*** Begin section ***
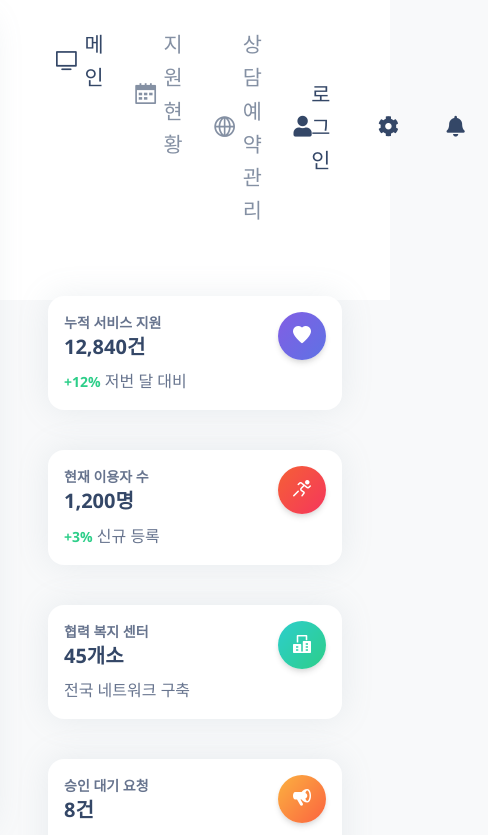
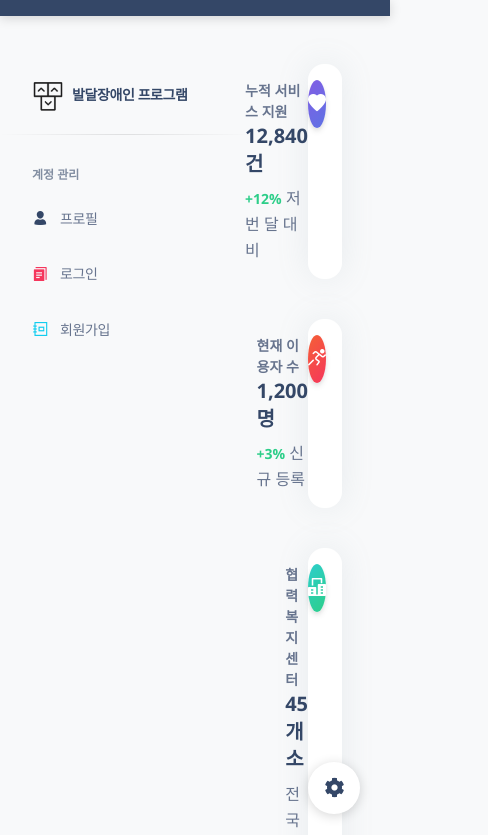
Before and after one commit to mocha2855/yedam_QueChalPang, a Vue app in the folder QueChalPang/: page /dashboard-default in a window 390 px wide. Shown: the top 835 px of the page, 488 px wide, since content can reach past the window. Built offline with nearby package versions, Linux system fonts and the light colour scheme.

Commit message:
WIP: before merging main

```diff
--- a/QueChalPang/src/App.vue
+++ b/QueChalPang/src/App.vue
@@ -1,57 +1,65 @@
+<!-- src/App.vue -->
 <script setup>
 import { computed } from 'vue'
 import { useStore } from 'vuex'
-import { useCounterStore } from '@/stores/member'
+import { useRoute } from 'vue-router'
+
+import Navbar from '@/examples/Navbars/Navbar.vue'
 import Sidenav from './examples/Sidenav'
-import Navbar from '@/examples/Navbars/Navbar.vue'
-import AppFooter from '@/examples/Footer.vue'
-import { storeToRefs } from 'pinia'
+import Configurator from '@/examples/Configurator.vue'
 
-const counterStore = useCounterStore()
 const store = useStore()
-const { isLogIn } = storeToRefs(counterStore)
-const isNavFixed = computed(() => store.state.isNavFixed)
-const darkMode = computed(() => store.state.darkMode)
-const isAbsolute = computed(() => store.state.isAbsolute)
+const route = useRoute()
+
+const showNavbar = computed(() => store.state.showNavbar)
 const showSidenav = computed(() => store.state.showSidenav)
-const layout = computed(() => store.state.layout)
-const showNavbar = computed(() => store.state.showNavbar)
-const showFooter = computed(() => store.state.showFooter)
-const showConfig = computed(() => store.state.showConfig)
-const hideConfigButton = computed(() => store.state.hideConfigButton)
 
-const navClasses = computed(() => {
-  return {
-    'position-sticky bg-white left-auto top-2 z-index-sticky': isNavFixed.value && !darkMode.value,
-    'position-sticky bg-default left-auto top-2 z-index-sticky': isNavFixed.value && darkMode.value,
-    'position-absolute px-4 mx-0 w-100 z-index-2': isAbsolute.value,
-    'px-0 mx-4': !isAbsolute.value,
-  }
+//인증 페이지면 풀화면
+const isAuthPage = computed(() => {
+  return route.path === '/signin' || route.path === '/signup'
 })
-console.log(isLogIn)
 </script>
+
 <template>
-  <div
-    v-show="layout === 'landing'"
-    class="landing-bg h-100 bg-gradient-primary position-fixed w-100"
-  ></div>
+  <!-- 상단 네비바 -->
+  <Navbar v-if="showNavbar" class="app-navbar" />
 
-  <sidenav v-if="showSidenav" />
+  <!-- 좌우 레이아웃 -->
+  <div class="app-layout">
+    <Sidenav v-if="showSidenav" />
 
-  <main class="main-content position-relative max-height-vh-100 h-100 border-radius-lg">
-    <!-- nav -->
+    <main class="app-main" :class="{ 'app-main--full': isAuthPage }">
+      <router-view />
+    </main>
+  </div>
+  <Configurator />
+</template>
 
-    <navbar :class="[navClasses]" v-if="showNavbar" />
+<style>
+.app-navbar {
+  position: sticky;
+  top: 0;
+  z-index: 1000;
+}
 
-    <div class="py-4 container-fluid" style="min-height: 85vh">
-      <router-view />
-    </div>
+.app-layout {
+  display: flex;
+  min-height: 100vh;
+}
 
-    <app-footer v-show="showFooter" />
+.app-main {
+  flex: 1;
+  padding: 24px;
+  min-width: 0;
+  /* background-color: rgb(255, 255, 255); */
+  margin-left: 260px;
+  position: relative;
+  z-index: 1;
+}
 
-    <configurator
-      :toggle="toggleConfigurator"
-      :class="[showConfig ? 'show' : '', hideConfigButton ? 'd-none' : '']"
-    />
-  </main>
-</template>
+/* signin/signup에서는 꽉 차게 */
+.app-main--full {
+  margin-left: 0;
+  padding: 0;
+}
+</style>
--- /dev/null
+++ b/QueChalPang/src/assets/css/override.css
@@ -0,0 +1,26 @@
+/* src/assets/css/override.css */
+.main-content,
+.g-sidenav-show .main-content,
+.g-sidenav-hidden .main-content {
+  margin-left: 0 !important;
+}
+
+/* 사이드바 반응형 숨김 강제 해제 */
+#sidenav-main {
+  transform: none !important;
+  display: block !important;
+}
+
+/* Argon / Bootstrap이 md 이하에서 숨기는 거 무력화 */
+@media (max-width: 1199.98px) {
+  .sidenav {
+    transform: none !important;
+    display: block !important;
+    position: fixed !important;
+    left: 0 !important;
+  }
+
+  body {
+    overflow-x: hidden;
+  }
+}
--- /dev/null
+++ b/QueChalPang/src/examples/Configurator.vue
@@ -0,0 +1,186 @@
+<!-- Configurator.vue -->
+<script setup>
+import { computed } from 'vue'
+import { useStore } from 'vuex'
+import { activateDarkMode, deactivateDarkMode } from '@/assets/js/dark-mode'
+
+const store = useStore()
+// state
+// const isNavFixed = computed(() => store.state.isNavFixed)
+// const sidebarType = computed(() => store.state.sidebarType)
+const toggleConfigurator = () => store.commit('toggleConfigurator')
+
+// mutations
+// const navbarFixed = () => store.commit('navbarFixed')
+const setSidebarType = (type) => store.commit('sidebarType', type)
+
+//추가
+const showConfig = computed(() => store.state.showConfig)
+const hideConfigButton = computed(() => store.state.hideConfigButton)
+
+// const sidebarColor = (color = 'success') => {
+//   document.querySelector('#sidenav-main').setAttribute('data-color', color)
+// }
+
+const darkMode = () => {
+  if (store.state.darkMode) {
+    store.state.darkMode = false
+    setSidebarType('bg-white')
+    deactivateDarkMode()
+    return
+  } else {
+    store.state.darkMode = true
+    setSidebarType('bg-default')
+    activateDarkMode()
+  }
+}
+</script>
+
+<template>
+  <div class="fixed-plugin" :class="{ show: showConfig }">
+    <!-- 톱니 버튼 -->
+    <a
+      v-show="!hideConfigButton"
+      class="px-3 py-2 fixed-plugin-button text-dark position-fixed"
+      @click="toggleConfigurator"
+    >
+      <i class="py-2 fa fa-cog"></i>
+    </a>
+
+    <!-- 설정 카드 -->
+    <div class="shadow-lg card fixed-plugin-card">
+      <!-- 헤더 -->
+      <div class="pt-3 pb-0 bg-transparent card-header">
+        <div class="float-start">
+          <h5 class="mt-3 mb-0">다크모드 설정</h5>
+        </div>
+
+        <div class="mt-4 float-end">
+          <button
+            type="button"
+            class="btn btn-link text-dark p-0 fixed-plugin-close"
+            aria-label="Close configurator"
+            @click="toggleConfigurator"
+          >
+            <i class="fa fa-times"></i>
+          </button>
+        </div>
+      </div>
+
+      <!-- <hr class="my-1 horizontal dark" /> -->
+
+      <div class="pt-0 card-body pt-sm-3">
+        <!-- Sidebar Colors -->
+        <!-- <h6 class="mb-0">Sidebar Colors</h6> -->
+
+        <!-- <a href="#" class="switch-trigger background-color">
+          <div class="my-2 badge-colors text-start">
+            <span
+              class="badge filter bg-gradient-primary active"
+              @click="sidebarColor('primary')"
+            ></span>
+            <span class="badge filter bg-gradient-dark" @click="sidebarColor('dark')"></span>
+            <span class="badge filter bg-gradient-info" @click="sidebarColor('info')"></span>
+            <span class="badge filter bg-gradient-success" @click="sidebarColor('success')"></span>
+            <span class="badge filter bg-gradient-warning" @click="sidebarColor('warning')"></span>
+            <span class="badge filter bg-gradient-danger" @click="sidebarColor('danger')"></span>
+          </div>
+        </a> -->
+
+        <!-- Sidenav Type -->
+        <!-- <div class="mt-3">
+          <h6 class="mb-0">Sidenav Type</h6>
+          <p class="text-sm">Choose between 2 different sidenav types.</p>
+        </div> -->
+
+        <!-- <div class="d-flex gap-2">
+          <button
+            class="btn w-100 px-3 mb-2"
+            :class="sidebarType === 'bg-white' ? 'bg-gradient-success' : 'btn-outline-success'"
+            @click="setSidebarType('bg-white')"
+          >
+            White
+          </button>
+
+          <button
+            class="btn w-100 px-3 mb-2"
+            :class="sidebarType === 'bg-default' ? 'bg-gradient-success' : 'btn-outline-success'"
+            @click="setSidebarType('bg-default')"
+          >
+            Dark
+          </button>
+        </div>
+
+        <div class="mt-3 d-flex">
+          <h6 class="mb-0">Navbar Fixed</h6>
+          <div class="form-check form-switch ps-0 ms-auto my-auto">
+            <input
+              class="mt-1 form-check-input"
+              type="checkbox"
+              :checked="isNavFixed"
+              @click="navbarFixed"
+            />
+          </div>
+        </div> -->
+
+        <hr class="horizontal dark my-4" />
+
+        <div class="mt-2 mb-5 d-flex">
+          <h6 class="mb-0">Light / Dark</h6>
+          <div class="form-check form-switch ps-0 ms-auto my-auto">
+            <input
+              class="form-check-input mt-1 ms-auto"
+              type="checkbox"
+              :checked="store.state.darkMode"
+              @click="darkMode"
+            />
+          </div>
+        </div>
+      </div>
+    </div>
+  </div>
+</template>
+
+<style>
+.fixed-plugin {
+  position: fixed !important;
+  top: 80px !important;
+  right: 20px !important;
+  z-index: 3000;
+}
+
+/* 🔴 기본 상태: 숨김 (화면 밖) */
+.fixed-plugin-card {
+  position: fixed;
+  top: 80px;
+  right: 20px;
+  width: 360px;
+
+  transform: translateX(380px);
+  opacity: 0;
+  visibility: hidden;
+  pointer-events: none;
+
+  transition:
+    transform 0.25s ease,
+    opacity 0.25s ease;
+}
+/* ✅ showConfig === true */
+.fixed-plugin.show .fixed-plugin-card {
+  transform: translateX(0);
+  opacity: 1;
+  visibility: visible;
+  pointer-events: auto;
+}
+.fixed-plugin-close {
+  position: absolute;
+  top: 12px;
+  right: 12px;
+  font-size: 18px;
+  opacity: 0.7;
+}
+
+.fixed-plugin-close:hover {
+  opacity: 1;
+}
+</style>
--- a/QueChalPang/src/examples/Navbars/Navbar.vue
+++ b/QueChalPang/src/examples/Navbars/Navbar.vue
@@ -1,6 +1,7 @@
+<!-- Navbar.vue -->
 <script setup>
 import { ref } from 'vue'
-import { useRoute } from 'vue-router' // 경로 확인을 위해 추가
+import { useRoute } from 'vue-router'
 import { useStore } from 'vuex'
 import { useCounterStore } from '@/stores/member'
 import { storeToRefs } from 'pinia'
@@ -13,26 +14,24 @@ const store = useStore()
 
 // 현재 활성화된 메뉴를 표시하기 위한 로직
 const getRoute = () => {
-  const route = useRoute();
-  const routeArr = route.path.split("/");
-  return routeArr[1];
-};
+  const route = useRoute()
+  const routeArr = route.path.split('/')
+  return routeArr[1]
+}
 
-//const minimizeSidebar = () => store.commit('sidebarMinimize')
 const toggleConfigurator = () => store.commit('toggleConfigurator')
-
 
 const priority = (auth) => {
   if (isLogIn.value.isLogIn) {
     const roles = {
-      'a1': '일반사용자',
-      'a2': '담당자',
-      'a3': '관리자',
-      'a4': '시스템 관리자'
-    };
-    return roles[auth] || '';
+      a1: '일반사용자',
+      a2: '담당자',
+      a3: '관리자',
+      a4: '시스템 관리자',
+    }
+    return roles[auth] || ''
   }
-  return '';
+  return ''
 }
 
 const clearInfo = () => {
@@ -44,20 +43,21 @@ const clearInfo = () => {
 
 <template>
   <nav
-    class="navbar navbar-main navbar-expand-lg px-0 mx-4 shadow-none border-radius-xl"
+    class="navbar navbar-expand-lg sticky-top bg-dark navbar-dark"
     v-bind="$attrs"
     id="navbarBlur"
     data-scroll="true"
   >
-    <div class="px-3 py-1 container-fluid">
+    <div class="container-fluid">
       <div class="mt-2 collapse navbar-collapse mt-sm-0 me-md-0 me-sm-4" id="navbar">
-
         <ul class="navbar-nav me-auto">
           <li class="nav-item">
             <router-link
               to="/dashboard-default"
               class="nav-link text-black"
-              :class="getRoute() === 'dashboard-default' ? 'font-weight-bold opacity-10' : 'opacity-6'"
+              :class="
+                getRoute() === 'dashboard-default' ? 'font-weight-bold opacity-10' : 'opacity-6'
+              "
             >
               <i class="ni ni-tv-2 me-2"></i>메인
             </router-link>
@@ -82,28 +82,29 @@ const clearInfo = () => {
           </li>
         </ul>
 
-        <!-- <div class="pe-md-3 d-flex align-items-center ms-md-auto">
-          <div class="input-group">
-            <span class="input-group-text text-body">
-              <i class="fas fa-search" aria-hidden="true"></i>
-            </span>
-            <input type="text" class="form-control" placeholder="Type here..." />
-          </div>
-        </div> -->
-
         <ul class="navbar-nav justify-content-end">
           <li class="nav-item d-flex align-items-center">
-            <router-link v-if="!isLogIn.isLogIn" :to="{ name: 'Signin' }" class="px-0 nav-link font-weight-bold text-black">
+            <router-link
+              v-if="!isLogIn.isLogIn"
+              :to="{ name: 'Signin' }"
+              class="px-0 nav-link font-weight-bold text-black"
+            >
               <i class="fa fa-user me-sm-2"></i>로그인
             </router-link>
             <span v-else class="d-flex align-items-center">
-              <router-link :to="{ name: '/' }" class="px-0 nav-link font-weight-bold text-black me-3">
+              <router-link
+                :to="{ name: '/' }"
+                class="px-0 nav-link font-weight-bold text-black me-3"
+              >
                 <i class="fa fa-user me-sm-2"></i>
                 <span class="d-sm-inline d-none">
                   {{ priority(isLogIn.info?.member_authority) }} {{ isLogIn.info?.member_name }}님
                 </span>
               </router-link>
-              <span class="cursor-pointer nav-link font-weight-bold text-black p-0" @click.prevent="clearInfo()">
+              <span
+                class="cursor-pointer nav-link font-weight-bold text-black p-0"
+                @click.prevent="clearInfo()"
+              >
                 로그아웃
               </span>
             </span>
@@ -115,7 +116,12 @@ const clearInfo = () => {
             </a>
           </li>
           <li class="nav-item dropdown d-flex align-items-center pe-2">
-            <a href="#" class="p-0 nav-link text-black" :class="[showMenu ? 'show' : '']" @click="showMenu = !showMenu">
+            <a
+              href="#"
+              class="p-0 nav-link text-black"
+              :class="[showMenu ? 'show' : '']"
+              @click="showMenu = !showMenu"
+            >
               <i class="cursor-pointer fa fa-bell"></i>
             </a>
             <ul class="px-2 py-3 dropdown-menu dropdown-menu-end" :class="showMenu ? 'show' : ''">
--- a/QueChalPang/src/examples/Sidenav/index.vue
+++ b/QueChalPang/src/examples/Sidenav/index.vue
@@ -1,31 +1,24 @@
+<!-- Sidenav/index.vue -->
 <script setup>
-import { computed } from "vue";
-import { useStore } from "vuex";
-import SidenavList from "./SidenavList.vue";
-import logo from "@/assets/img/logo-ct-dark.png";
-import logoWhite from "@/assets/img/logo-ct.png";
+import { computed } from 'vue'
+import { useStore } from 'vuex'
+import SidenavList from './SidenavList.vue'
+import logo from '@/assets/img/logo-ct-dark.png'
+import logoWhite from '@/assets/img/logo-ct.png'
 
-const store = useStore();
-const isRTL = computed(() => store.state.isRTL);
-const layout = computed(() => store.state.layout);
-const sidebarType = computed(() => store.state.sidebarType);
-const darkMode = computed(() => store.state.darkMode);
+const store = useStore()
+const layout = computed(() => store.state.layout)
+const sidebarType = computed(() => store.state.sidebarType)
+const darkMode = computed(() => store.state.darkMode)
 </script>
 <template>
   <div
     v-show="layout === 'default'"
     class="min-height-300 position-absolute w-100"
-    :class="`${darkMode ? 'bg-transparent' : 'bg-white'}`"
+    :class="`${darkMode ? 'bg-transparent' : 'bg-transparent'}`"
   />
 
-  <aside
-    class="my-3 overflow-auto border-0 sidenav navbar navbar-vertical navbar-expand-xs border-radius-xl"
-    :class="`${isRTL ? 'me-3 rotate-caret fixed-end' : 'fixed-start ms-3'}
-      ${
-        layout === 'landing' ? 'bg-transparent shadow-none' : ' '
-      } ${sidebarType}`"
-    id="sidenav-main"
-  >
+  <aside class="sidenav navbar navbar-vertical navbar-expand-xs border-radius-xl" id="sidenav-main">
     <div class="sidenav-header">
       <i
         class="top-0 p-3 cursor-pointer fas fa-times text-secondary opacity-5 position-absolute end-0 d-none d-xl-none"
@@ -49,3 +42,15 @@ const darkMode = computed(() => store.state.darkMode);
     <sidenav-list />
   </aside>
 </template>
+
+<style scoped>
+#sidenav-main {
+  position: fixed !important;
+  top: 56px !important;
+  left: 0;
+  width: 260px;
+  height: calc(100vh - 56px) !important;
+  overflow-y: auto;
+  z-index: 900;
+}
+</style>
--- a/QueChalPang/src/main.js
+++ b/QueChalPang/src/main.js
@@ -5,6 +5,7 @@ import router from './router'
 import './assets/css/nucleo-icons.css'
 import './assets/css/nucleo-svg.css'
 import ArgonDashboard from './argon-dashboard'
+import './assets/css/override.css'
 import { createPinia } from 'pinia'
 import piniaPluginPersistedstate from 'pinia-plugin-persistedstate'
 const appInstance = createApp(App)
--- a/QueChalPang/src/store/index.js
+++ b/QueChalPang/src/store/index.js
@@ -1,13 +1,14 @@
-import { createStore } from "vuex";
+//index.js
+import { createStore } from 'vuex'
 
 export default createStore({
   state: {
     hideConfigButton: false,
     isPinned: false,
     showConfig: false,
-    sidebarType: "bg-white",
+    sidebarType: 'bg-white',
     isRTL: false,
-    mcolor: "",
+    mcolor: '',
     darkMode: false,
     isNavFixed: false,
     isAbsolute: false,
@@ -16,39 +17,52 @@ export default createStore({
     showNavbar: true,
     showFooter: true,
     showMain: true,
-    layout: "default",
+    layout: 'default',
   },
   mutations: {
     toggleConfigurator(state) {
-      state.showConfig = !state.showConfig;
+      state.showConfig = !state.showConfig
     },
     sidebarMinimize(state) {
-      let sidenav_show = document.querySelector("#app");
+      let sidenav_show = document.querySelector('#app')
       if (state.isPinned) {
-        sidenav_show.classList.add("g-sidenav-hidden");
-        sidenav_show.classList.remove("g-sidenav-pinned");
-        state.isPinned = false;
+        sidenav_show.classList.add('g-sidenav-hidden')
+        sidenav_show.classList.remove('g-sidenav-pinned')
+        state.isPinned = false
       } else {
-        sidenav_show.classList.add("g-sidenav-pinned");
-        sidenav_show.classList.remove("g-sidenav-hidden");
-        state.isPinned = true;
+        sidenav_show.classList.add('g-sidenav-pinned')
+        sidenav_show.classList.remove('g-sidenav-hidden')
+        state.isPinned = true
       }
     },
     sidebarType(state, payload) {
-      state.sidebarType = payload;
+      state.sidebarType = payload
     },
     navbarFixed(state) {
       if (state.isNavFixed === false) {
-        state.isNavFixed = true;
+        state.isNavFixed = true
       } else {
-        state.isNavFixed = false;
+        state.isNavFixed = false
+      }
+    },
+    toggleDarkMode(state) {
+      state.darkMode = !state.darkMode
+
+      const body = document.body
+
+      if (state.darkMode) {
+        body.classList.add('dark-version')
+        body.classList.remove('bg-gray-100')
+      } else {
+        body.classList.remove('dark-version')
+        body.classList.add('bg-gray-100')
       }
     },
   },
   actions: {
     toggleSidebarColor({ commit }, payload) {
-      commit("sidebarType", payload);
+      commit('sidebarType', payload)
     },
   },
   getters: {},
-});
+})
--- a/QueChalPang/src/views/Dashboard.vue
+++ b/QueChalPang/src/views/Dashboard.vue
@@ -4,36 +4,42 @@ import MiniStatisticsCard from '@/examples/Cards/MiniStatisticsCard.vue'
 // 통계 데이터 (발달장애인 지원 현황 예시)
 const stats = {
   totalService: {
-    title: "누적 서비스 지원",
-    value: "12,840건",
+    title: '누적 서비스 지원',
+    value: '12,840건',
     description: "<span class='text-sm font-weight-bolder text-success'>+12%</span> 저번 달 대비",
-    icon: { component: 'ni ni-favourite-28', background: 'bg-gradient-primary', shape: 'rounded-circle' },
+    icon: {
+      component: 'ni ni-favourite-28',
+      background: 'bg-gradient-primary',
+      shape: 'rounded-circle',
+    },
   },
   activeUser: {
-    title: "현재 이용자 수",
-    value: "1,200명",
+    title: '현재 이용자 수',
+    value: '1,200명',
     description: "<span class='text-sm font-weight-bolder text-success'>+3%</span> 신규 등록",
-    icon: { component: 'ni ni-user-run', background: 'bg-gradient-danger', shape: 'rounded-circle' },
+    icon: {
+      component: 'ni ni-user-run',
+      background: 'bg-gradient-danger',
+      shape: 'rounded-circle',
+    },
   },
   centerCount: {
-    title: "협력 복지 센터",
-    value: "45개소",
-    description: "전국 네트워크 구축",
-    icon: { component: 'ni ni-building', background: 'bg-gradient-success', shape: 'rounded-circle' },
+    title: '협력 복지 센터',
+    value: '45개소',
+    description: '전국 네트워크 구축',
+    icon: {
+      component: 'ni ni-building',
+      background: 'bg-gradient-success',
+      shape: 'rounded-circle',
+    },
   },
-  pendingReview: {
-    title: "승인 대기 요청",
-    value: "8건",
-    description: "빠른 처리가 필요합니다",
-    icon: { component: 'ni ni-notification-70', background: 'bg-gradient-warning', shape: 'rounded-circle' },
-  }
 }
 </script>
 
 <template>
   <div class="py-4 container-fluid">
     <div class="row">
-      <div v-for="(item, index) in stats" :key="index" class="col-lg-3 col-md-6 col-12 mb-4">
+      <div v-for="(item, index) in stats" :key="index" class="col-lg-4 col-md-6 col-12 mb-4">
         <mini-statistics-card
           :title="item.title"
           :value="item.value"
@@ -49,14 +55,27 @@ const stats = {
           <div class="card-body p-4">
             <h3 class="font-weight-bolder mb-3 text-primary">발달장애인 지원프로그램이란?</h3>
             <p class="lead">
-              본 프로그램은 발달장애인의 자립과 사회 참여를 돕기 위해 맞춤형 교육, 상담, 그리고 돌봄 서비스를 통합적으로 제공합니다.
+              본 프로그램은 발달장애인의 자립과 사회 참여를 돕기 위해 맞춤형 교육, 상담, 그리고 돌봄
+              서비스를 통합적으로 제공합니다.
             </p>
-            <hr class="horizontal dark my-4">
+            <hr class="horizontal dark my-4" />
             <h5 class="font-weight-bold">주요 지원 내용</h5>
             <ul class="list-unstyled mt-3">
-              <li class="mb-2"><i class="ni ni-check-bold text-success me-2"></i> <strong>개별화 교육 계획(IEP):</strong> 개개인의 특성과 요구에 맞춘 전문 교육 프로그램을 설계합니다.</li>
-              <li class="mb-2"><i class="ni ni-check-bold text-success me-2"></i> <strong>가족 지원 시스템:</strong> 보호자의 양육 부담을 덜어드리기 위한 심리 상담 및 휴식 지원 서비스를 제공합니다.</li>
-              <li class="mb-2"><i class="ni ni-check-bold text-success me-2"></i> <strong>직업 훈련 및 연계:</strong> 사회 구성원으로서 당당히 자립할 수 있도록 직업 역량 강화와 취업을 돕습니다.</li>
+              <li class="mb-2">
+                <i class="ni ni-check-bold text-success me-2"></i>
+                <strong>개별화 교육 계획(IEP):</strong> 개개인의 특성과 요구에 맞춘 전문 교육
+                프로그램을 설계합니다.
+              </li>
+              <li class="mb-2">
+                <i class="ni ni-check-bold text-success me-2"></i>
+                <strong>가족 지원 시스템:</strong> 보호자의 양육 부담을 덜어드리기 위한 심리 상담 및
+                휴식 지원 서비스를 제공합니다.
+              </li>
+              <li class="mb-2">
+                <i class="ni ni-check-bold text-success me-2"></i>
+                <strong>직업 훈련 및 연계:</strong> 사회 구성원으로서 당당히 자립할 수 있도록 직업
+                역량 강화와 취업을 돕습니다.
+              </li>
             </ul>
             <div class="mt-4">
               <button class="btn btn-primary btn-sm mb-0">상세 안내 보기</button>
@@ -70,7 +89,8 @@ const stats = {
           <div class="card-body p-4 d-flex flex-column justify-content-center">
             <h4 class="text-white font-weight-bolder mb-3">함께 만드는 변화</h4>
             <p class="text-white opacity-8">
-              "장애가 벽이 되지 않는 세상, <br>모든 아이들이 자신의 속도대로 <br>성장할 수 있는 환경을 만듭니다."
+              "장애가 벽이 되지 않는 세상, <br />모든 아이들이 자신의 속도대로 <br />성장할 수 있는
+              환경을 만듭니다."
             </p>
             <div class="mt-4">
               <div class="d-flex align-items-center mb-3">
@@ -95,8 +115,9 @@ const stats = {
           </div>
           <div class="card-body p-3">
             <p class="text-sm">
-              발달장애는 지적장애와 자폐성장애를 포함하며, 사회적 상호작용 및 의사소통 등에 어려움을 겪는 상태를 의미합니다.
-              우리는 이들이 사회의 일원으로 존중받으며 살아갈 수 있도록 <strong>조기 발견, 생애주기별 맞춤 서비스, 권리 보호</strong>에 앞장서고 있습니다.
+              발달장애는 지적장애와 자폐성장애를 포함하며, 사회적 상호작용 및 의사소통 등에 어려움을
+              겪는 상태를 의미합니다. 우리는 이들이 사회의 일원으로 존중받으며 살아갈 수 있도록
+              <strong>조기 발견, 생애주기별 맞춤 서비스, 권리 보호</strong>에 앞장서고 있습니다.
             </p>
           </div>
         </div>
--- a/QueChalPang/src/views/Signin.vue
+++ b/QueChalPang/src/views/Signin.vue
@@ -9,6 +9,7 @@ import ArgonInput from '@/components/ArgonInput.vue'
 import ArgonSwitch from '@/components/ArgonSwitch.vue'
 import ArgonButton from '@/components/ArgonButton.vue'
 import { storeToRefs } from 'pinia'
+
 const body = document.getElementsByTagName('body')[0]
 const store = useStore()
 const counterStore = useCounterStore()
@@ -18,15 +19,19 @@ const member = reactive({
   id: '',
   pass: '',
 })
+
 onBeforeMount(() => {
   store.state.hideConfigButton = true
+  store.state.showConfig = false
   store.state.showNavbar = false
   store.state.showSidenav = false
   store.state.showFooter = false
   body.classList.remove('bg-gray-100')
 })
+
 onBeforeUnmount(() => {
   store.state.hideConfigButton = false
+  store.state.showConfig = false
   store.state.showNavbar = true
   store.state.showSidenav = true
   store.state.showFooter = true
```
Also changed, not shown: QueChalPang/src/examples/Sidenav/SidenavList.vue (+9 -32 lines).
*** End section ***
* Aim of the task:
When a line in the data contains "showSidenav", return it as written.

* Finished task:
 const showSidenav = computed(() => store.state.showSidenav)
-  <sidenav v-if="showSidenav" />
+    <Sidenav v-if="showSidenav" />
   store.state.showSidenav = false
   store.state.showSidenav = true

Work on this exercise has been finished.